■ **THE DATA**:
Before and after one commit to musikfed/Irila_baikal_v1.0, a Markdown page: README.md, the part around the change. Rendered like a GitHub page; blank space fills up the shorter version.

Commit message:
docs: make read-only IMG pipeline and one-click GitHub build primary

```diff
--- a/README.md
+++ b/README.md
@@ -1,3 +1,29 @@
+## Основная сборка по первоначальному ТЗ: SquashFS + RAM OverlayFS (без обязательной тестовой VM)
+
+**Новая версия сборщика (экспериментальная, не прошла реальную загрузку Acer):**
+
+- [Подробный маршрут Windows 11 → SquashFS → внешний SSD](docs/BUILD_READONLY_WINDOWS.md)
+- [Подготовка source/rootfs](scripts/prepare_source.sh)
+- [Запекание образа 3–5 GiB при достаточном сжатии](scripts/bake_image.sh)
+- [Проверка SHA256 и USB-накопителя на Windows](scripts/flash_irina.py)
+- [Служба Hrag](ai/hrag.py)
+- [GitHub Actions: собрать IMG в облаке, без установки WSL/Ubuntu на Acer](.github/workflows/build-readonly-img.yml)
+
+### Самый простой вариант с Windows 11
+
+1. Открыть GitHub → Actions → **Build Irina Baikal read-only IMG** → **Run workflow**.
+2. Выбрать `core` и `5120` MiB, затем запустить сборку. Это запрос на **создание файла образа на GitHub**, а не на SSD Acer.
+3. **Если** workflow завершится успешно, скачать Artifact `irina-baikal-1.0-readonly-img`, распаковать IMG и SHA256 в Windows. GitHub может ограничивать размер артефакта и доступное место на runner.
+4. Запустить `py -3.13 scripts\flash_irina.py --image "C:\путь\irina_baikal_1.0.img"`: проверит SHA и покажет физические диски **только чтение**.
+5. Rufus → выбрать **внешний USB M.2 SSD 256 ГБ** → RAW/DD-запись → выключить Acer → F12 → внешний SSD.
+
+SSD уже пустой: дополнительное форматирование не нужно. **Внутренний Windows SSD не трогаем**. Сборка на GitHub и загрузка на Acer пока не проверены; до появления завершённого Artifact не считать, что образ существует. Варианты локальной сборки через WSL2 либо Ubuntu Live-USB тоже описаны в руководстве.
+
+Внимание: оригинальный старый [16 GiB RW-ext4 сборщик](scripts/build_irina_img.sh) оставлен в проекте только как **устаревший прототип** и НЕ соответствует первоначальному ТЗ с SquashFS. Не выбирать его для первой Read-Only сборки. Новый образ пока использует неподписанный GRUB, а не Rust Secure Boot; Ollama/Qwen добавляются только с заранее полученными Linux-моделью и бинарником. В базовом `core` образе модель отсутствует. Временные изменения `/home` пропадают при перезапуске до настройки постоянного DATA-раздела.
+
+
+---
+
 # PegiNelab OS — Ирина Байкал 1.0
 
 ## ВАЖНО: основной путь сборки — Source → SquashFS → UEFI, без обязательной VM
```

■ **EXERCISE BRIEF**: State only the count of lines above that hold the string "SquashFS".

■ **ANSWER TO THIS PROBLEM**: 4